§ **Dataset entries**:
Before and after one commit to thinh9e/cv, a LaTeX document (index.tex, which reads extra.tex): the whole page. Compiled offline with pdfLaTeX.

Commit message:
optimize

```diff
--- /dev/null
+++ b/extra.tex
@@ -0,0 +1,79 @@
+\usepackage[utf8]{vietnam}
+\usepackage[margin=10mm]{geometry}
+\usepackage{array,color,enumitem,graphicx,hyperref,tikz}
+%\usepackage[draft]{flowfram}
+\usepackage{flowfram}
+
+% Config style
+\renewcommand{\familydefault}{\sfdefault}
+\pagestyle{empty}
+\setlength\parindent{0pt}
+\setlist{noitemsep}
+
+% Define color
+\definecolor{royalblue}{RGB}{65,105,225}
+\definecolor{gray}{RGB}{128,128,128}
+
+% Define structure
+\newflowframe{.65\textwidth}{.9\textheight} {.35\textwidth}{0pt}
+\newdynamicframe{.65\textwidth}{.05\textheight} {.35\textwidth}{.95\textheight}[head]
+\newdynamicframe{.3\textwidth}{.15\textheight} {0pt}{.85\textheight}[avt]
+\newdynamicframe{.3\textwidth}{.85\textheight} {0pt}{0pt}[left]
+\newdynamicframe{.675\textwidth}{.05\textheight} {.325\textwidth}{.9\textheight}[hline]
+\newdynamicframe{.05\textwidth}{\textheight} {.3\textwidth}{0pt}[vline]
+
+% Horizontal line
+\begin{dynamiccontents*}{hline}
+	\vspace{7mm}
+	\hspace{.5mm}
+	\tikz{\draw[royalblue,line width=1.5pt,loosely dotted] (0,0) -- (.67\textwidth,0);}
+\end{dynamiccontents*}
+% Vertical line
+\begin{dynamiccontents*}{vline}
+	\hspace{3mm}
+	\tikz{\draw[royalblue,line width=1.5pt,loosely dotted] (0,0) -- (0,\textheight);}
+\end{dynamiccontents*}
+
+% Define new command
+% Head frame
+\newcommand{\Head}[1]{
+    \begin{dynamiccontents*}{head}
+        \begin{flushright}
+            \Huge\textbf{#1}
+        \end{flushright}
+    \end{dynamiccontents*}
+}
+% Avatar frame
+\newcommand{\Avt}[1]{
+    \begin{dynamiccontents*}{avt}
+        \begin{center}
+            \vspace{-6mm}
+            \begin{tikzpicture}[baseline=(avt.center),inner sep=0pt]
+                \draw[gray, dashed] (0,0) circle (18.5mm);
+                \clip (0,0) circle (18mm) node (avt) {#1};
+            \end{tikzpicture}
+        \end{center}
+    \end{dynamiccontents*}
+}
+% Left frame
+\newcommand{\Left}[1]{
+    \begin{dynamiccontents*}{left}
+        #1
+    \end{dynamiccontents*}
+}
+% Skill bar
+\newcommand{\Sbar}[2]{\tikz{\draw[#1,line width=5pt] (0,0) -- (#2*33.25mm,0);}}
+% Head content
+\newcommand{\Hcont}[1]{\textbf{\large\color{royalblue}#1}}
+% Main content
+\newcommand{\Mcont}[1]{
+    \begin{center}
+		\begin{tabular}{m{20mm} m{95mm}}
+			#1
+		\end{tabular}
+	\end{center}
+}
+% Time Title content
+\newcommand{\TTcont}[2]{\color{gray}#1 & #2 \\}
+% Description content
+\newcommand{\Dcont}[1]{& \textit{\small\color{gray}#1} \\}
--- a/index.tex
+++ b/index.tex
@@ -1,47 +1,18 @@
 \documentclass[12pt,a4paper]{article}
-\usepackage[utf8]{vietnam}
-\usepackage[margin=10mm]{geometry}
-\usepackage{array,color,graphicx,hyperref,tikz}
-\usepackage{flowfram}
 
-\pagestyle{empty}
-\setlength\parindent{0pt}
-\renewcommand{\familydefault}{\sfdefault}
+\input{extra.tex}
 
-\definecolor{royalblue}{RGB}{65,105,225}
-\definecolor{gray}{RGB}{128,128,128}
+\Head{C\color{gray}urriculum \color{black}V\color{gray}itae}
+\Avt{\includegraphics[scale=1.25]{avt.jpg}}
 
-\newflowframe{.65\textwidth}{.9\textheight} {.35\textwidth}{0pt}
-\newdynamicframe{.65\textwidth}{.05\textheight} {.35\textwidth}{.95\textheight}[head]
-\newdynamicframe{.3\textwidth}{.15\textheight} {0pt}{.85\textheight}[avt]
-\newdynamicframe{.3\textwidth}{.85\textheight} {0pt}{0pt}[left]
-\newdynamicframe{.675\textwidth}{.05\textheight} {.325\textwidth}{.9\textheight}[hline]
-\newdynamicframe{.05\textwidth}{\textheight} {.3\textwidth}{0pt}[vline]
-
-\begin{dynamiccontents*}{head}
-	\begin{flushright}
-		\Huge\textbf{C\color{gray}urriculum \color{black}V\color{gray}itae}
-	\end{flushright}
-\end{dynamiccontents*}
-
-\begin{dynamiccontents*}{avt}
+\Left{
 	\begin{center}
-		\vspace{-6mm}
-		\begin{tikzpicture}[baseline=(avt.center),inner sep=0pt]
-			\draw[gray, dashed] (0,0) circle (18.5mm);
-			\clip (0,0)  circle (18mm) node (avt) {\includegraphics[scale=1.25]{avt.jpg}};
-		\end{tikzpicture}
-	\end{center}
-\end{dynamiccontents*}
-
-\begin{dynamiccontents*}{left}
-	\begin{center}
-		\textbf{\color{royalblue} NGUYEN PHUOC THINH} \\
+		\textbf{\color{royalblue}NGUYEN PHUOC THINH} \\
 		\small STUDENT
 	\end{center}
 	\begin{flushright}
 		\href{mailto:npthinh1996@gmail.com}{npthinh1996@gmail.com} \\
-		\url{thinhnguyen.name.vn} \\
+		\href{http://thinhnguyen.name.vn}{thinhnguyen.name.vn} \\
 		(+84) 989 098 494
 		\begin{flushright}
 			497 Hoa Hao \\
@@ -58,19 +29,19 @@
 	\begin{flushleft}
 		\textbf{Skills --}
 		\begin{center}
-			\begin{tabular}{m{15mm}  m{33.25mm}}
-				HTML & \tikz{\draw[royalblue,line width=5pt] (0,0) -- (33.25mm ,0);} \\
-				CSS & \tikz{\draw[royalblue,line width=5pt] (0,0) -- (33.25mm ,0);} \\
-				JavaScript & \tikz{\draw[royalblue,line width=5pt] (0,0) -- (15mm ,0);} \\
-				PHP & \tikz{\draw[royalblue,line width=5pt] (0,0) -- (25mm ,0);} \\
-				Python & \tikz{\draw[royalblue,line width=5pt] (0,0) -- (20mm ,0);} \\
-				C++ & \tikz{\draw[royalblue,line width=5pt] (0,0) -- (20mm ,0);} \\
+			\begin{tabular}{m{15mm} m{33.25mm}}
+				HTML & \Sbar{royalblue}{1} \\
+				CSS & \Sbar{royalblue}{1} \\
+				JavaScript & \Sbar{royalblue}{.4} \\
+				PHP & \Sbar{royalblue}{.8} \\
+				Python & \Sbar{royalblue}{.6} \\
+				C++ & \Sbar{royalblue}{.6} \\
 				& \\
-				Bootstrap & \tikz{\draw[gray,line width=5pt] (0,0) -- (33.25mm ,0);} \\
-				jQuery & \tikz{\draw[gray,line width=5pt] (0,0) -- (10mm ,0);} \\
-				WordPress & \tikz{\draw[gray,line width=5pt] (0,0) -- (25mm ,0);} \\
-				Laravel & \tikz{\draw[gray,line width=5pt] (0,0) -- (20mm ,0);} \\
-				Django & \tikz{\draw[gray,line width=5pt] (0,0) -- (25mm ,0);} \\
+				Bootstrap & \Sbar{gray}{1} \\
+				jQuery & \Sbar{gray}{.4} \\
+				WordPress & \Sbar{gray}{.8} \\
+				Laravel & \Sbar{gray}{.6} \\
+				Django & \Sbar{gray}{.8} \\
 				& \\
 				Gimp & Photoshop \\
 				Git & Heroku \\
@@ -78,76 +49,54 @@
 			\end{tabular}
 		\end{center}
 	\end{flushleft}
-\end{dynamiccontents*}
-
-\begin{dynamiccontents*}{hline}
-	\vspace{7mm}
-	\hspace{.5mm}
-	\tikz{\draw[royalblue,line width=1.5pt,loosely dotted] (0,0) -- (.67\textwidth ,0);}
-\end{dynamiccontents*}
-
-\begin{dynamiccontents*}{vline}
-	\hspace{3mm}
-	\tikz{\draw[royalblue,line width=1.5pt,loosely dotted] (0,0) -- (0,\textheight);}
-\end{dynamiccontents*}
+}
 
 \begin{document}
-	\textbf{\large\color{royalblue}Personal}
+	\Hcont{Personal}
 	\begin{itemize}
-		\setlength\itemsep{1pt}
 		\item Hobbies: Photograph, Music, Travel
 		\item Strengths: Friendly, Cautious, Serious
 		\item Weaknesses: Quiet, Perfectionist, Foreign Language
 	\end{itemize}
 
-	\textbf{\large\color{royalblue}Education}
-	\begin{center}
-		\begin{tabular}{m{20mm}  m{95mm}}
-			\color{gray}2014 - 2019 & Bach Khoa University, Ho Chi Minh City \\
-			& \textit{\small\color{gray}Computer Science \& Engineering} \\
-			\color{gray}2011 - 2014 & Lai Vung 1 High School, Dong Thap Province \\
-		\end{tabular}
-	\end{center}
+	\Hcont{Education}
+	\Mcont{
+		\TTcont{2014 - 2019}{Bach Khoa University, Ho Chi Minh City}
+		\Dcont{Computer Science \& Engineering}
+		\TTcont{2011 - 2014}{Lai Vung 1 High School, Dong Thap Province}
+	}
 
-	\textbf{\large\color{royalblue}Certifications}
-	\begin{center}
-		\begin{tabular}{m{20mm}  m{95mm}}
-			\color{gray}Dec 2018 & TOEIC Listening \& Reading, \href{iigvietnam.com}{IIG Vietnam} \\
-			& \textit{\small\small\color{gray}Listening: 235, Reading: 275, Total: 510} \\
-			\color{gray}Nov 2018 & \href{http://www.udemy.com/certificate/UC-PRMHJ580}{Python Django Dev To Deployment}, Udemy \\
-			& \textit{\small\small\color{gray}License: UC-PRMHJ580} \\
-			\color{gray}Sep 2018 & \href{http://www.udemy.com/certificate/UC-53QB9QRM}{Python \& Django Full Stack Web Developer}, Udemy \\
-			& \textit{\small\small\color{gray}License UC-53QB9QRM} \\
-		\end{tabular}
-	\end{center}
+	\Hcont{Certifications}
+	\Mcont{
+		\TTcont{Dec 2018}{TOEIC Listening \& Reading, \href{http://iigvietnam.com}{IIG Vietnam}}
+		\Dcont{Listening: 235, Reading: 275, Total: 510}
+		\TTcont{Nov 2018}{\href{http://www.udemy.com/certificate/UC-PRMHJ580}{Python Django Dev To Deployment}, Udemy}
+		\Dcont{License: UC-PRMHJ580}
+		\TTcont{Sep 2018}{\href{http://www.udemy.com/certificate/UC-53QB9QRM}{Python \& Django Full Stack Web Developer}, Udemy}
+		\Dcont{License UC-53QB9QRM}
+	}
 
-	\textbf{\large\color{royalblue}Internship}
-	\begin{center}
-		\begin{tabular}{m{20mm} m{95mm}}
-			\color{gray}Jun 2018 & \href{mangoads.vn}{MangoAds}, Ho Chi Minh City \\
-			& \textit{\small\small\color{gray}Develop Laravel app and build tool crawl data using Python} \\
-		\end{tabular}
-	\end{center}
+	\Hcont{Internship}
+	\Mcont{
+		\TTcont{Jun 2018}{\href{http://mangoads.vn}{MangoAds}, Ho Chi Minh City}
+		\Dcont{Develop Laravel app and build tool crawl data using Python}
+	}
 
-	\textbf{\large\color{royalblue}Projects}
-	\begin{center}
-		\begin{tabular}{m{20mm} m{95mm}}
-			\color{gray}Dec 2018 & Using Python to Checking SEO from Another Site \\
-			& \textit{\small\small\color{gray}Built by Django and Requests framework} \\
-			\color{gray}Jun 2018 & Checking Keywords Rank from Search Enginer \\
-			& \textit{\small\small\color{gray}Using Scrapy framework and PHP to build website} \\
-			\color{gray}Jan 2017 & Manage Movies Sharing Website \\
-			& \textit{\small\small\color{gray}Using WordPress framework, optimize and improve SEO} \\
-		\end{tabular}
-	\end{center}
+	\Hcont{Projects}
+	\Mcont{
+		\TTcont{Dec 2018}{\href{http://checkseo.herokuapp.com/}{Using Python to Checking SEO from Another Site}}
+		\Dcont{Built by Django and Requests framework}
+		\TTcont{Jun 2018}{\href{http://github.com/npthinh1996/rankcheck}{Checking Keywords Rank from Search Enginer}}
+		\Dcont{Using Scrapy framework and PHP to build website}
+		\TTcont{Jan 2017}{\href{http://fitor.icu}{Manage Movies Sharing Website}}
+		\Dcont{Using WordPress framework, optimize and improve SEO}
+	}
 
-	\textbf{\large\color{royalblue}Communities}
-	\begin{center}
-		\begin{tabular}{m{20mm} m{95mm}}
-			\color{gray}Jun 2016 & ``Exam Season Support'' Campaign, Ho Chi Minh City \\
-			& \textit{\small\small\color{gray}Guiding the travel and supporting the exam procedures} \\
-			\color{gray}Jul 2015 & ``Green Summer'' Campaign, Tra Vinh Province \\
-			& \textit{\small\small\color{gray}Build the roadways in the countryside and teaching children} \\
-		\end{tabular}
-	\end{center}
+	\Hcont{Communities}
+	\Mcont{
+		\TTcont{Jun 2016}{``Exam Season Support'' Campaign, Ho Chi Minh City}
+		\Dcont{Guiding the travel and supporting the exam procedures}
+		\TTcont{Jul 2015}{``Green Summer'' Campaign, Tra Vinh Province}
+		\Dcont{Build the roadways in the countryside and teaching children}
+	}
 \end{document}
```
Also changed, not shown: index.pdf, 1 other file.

§ **What you should do**: Copy each line above containing the string "usepackage".

§ **Solution for this problem**:
+\usepackage[utf8]{vietnam}
+\usepackage[margin=10mm]{geometry}
+\usepackage{array,color,enumitem,graphicx,hyperref,tikz}
+%\usepackage[draft]{flowfram}
+\usepackage{flowfram}
-\usepackage[utf8]{vietnam}
-\usepackage[margin=10mm]{geometry}
-\usepackage{array,color,graphicx,hyperref,tikz}
-\usepackage{flowfram}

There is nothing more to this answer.